--- START ---
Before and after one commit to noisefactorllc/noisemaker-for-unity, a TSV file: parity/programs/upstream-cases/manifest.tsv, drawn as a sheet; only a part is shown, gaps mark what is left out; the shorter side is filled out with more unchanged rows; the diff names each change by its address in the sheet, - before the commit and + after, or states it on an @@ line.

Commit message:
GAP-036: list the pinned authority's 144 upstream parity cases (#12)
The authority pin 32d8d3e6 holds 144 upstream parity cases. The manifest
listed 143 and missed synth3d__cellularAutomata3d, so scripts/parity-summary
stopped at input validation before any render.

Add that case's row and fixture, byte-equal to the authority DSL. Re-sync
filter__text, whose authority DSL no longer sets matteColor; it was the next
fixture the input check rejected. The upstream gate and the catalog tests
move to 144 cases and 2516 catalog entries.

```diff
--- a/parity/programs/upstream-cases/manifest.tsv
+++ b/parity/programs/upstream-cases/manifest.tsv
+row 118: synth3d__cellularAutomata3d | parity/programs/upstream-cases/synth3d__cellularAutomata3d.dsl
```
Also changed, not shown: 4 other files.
--- END ---
Your objective> Where a line above contains the word "fixture", copy that line.

Response>
Add that case's row and fixture, byte-equal to the authority DSL. Re-sync
fixture the input check rejected. The upstream gate and the catalog tests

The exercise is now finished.